Part-time workers are neglected by both government restrictions on Medicaid eligibility and a lack of employer aid. Unless individuals and particularly part-time workers under 65 years of age have incomes less than 133% federal poverty level, they are not eligible for coverage under Medicaid and thus must find other means to gain access to health care.[ii] In addition, according to the Kaiser Family Foundation, less than one-third (28%) of the 61% of firms that even provide heath care coverage to employees provide care for part-time workers.[iii]

Companies are not required by law to provide health insurance to all workers, and are penalized only for failing to cover full-time workers.
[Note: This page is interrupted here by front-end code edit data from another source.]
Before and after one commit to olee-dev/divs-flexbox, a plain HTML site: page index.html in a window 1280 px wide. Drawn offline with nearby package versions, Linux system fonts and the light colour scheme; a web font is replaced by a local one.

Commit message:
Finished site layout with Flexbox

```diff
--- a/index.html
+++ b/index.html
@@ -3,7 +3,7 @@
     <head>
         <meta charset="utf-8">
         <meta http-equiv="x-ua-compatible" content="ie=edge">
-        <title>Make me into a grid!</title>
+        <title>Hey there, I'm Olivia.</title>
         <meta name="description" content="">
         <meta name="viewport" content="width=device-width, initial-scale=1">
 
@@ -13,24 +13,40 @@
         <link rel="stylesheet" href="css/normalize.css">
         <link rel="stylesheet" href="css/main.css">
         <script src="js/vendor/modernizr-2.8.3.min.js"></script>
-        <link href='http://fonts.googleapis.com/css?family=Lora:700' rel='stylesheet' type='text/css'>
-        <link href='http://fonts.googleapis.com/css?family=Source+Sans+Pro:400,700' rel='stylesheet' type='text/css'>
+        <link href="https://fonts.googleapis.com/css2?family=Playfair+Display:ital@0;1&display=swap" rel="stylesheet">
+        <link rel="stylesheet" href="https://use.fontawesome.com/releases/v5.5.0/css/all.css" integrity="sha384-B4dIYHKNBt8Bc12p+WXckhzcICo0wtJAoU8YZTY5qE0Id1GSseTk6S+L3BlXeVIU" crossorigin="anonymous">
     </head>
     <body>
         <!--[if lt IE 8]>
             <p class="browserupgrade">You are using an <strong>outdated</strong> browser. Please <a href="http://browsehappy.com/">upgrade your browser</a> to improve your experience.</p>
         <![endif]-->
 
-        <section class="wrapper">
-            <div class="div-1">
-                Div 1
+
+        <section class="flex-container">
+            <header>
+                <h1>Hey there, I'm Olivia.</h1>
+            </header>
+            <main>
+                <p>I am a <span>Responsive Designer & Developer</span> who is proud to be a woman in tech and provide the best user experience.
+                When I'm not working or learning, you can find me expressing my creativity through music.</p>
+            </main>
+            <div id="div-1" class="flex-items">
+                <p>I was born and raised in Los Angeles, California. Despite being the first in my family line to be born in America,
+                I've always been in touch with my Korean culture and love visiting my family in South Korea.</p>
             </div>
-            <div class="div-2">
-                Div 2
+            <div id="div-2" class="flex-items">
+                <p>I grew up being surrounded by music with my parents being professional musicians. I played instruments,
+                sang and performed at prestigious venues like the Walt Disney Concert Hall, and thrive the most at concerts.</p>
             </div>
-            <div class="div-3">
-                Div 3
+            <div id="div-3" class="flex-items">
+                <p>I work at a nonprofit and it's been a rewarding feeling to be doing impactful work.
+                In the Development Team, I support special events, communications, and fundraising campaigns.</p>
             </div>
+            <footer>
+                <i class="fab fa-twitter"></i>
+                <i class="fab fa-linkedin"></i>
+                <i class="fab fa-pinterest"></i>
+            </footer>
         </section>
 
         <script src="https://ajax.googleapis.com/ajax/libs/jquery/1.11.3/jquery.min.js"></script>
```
As the Kaiser Family Foundation’s “Focus On Health Reform” report clearly states, “there is no penalty for part-time employees not offered coverage”.[iv] Under the Affordable Care Act, businesses with more than fifty “Full-time Equivalents” (FTEs) are fined $2,000 for each uninsured full-time employee (an employee working an average of 30 hours per week) for whom they do not offer health insurance.[v] As a result, companies can conveniently hire part-time workers without incurring the extra costs of providing health benefits.

In addition, almost half of small companies with 3-19 employees reported in the “Employer Health Benefits 2012 Annual Survey” that the “most important reason” that they didn’t offer health benefits to their employees was the high cost of providing care.[vi] Furthermore, a company is not likely to want to pay for health coverage for a part-time worker who, should he get sick or injured, can be quickly replaced by the next young worker willing to take low wages and fewer than 30 hours of weekly work.

The consequences of a lack of health insurance coverage may be seen in the number of women who have, increasingly over the past decade, had to sacrifice their health because they could not afford to pay for care, or had to allocate their income to (seemingly) more immediate needs. According to a 2010 Commonwealth Fund report, “In 2010, 48% of working-age women— an estimated 45 million people— reported that because of cost they did not fill a prescription; skipped a recommended test, treatment or follow-up; had a medical problem for which they did not visit the doctor; or did not see a specialist when needed— an increase from 34% in 2001”.[vii] If almost half of the nation’s working women cannot afford to maintain their health, that’s 45 million employees who put their health at risk and are not in the optimum condition to do their best work in the workplace.

If part-time workers were to gain access to the care they need, both employees and employers would benefit. Employees with access to health services like contraceptive care, hospitalization coverage, and preventive care are less likely quit their jobs as after experiencing such maladies as unwanted pregnancies, sudden illnesses, or injuries resulting from accidents. The question becomes, then, how can adequate care be provided and paid for?

VM-CVictoria Mairal Cruz just finished her first year at Xavier. Born in Cincinnati but also holding citizenship in Spain, Victoria graduated from Cincinnati Country Day and seems to be having a fabulous time on campus. She is a PPP major (as well as Spanish and Economics). Her first year has been full of good friends, dancing, fun with SOL and much more. We can’t wait to see what else she does during her time at Xavier!


[i] “Relief for You” par. 22.

[ii] “Eligibility” par. 1.

[iii] Claxton, “Employer Health Benefits 2012 Annual Survey” par. 2 and 10.

[iv] “Focus on Health Reform” 2, kff.org.

[v]  “Focus on Health Reform,” 2; “Full time equivalent (FTE),” Businessdictionary.com.

[vi] Claxton, “Employer Health Benefits 2012 Annual Survey” 2.

[vii] Collins and Robertson, “Realizing Health Reform’s Potential” 6.